• THE DATA:
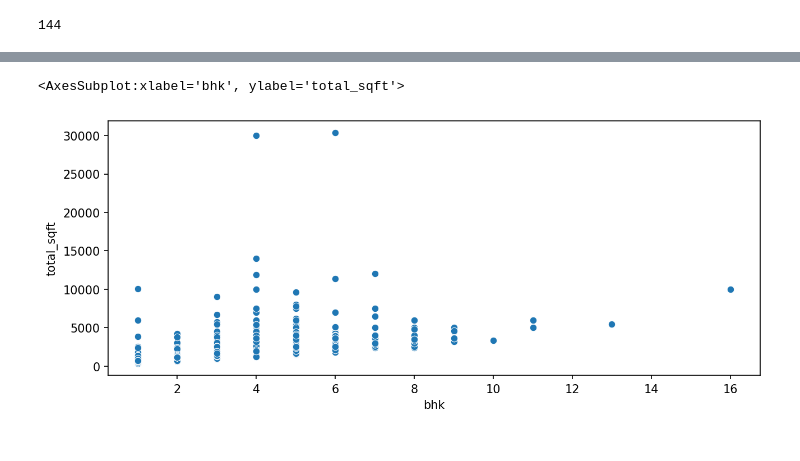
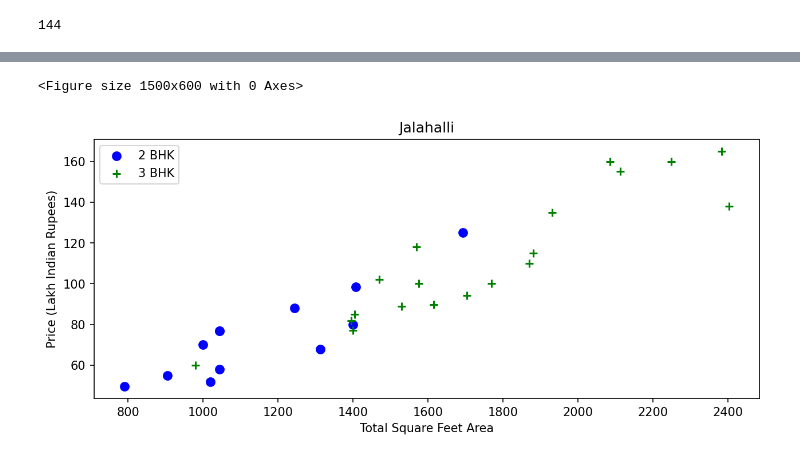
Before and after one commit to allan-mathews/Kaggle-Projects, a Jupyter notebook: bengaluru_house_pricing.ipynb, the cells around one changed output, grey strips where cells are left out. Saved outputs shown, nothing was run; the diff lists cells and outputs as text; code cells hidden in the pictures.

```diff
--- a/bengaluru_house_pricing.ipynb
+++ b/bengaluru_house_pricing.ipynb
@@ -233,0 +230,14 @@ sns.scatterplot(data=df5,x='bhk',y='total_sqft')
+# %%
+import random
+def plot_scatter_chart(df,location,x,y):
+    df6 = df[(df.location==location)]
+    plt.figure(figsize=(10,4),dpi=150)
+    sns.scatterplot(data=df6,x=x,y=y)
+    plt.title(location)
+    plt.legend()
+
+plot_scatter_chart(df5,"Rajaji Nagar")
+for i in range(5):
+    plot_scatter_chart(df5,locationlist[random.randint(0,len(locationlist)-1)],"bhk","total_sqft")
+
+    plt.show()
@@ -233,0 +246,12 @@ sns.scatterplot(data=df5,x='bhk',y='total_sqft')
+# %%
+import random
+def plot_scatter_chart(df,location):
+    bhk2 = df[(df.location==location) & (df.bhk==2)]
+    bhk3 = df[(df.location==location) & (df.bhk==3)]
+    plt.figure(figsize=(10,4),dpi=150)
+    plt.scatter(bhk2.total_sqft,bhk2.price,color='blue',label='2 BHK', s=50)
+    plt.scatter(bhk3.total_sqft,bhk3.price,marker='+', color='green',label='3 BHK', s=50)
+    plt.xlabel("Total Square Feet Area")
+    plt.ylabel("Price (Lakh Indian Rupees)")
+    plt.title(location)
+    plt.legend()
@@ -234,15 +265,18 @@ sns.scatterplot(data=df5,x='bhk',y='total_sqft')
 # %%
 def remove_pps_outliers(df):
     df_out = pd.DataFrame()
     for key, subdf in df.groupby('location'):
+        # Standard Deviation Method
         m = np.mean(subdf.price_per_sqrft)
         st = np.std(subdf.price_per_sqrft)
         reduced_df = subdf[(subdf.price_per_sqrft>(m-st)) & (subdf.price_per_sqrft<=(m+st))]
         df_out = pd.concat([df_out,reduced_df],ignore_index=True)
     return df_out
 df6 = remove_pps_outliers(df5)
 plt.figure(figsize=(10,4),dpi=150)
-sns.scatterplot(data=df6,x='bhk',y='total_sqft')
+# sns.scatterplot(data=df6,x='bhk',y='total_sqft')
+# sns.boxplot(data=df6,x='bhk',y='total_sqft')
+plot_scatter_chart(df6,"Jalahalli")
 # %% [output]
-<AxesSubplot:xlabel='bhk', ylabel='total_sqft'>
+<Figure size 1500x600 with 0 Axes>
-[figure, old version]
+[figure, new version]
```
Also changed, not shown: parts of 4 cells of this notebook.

• PROBLEM: Any picture in the material is to be left out, and everything else is to be retyped as is.

• SOLUTION FOR THIS EXERCISE:
Before and after one commit to allan-mathews/Kaggle-Projects, a Jupyter notebook: bengaluru_house_pricing.ipynb, the cells around one changed output, grey strips where cells are left out. Saved outputs shown, nothing was run; the diff lists cells and outputs as text; code cells hidden in the pictures.

```diff
--- a/bengaluru_house_pricing.ipynb
+++ b/bengaluru_house_pricing.ipynb
@@ -233,0 +230,14 @@ sns.scatterplot(data=df5,x='bhk',y='total_sqft')
+# %%
+import random
+def plot_scatter_chart(df,location,x,y):
+    df6 = df[(df.location==location)]
+    plt.figure(figsize=(10,4),dpi=150)
+    sns.scatterplot(data=df6,x=x,y=y)
+    plt.title(location)
+    plt.legend()
+
+plot_scatter_chart(df5,"Rajaji Nagar")
+for i in range(5):
+    plot_scatter_chart(df5,locationlist[random.randint(0,len(locationlist)-1)],"bhk","total_sqft")
+
+    plt.show()
@@ -233,0 +246,12 @@ sns.scatterplot(data=df5,x='bhk',y='total_sqft')
+# %%
+import random
+def plot_scatter_chart(df,location):
+    bhk2 = df[(df.location==location) & (df.bhk==2)]
+    bhk3 = df[(df.location==location) & (df.bhk==3)]
+    plt.figure(figsize=(10,4),dpi=150)
+    plt.scatter(bhk2.total_sqft,bhk2.price,color='blue',label='2 BHK', s=50)
+    plt.scatter(bhk3.total_sqft,bhk3.price,marker='+', color='green',label='3 BHK', s=50)
+    plt.xlabel("Total Square Feet Area")
+    plt.ylabel("Price (Lakh Indian Rupees)")
+    plt.title(location)
+    plt.legend()
@@ -234,15 +265,18 @@ sns.scatterplot(data=df5,x='bhk',y='total_sqft')
 # %%
 def remove_pps_outliers(df):
     df_out = pd.DataFrame()
     for key, subdf in df.groupby('location'):
+        # Standard Deviation Method
         m = np.mean(subdf.price_per_sqrft)
         st = np.std(subdf.price_per_sqrft)
         reduced_df = subdf[(subdf.price_per_sqrft>(m-st)) & (subdf.price_per_sqrft<=(m+st))]
         df_out = pd.concat([df_out,reduced_df],ignore_index=True)
     return df_out
 df6 = remove_pps_outliers(df5)
 plt.figure(figsize=(10,4),dpi=150)
-sns.scatterplot(data=df6,x='bhk',y='total_sqft')
+# sns.scatterplot(data=df6,x='bhk',y='total_sqft')
+# sns.boxplot(data=df6,x='bhk',y='total_sqft')
+plot_scatter_chart(df6,"Jalahalli")
 # %% [output]
-<AxesSubplot:xlabel='bhk', ylabel='total_sqft'>
+<Figure size 1500x600 with 0 Axes>
-[figure, old version]
+[figure, new version]
```
Also changed, not shown: parts of 4 cells of this notebook.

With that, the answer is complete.